Here are Bentley’s targets:
- Bryan Edwards: 42 targets, 25 catches, 337 yards, 8.0 yards per target, -3 EV
- Hayden Hurst (TE): 26 targets, 17 catches, 221 yards, 8.5 yards per target, +11 EV
- Shi Smith: 21 targets, 12 catches, 170 yards, 8.1 yards per target, +3 EV
- OrTre Smith: 8 targets, 6 catches, 73 yards, 9.1 yards per target, +10 EV
Edwards probably gets more targets than he can handle. Hurst, the tight end, is very dangerous. Arkansas hasn’t faced a true pass-catching tight end this season, so that should be interesting. I’m a little worried that he could soften up the middle of Arkansas’ coverage and open up some windows for Bentley.
Missing from the lineup is Deebo Samuel, whose +22 EV this season still leads the team by a large margin. Samuel managed 250 receiving yards, 30 rushing yards, and a pair of kickoff return touchdowns in just three games before being lost for the season against Kentucky. South Carolina’s offense hasn’t looked the same without him, and they definitely don’t have a Christian Kirk-like player on offense now.
On special teams
Neither team has very good special teams. The S&P formula calculates special teams efficiency: Arkansas is 112th nationally and South Carolina is 108th. Here’s a quick rundown:
- If you can believe it, South Carolina has a worse field goal unit than Arkansas. That’s because they keep trying: two placekickers have combined to go 3 of 10 in field goals and miss an extra point. Seven misses in five games.
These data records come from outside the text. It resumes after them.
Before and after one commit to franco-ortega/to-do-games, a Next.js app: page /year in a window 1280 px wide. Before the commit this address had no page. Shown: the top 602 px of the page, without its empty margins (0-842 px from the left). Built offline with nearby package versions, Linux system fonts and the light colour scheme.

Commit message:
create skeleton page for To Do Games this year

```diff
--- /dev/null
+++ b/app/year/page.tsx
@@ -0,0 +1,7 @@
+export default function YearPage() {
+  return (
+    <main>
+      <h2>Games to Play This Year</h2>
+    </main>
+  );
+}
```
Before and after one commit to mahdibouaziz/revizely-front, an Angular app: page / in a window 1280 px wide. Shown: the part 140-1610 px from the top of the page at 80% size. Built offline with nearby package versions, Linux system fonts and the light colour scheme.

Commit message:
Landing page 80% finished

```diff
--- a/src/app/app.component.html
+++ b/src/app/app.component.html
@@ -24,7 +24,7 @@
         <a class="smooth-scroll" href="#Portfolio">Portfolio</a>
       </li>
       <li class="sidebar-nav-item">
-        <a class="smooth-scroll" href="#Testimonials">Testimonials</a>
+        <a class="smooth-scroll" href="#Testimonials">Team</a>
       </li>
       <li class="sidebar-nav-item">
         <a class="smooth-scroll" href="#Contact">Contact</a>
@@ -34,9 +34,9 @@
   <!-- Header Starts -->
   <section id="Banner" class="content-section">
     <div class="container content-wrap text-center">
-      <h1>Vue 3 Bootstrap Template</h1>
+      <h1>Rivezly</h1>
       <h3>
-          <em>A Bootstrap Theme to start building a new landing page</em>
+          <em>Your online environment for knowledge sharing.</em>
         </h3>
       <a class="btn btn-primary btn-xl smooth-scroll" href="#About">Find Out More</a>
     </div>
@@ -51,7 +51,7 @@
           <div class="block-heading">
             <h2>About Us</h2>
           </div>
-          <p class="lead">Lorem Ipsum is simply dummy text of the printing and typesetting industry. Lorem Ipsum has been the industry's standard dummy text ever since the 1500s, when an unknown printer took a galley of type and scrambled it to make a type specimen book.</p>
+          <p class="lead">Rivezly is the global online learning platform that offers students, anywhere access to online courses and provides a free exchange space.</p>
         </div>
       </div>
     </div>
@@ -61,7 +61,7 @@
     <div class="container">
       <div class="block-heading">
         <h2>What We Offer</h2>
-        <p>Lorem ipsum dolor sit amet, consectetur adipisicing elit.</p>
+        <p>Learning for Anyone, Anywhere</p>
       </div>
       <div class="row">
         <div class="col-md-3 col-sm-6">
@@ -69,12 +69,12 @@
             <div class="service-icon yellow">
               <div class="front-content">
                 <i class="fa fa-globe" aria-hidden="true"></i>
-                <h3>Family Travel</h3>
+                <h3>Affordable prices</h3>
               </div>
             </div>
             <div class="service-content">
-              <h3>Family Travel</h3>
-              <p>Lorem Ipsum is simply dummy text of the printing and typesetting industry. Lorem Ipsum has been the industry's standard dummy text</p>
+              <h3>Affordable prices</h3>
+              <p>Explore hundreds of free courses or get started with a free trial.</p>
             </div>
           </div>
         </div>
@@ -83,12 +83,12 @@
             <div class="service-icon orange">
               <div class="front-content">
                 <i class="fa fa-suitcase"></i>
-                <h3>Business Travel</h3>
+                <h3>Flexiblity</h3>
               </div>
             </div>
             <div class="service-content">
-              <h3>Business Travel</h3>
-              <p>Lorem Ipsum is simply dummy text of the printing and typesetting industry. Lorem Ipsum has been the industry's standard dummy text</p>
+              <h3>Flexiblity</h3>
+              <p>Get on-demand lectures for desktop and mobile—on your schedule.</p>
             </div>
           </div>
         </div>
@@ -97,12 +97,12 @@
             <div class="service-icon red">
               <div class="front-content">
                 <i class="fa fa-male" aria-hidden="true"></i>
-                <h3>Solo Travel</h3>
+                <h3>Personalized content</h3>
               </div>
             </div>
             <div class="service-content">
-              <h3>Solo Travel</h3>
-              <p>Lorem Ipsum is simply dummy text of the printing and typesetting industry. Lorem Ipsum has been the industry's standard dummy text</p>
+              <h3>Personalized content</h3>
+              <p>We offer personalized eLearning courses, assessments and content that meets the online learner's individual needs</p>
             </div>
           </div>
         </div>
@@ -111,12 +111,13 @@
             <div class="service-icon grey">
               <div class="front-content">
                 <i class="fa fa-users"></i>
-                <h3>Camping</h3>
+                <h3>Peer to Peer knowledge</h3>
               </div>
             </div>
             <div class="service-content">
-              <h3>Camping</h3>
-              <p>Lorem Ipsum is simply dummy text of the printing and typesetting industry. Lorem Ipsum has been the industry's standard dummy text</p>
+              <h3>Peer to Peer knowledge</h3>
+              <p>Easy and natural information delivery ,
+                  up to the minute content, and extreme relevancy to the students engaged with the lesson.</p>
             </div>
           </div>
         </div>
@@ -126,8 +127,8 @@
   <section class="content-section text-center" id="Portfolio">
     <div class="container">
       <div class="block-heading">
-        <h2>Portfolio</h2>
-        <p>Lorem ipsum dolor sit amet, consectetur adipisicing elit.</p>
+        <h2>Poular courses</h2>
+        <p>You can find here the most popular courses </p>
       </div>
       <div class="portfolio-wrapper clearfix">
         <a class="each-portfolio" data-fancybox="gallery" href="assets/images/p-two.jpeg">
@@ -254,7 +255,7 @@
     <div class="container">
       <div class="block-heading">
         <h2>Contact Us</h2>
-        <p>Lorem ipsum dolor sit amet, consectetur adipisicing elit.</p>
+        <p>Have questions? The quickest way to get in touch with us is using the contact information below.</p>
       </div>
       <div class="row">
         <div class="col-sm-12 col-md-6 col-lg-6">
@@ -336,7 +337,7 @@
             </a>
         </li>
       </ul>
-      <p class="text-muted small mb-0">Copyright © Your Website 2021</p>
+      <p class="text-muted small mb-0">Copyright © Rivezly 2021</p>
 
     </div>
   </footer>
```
Incredible. Hopefully neither team tries one on Saturday.
- South Carolina’s punting unit is below-average, with Joseph Charlton allowing 18 returns on 23 punts with just 4 dropped inside the 20.
- South Carolina averages 7.6 yards on 7 punt returns this season. That’s about average. Samuel took two kickoffs back for touchdowns, but without him, the Gamecocks average fewer than 20 yards per kickoff return, which isn’t very good.
- The Gamecocks’ lone special teams strength is kickoff coverage. Opponents start inside their own 25 after 91% of Gamecock kickoffs. The Hogs will be better off taking touchbacks on kickoffs to the goal line.
Keys to the game
- Stop the run. It’s pretty simple: Arkansas’ pass defense is good enough to win this game, barely. They need the run defense to keep South Carolina from establishing its offense. Remember the chart with all those PUSHES? Well, the Hog defensive front needs to PUSH. They don’t need a bunch of tackles for loss or forced fumbles — they just need enough stops to frustrate South Carolina into abandoning the run and picking on Arkansas’ decent secondary.
- Mind the tight end. Tight ends didn’t burn the Hogs last year, but this 3-4 defense hasn’t seen one yet. The Hogs need to keep Hayden Hurst from looking like another well-known tight end with the initials “HH”. In a worse-case scenario, Hurst becomes the third-down converter for Bentley. Don’t let that happen.
- Second down fireworks. I think Arkansas will be able to run on standard downs. Not well, but decently, and with high efficiency. South Carolina’s biggest weakness will be stopping the pass on second-and-medium. Brandon Allen mastered this down-and-distance in 2015, but Austin hasn’t gotten there yet. The Gamecocks will play soft and won’t get much pressure, so it’s an ideal time to hit short and medium passes to get those Gamecock defenders out of the box.
If Arkansas can’t win this game, it’s hard to see another conference win until the season finale against Missouri. The Gamecocks are weak in all the places they need to be strong to beat Arkansas, like rushing, early-downs pressure, and special teams. Still, the Hogs have a way of playing into their opponents’ hands, so we’ll see.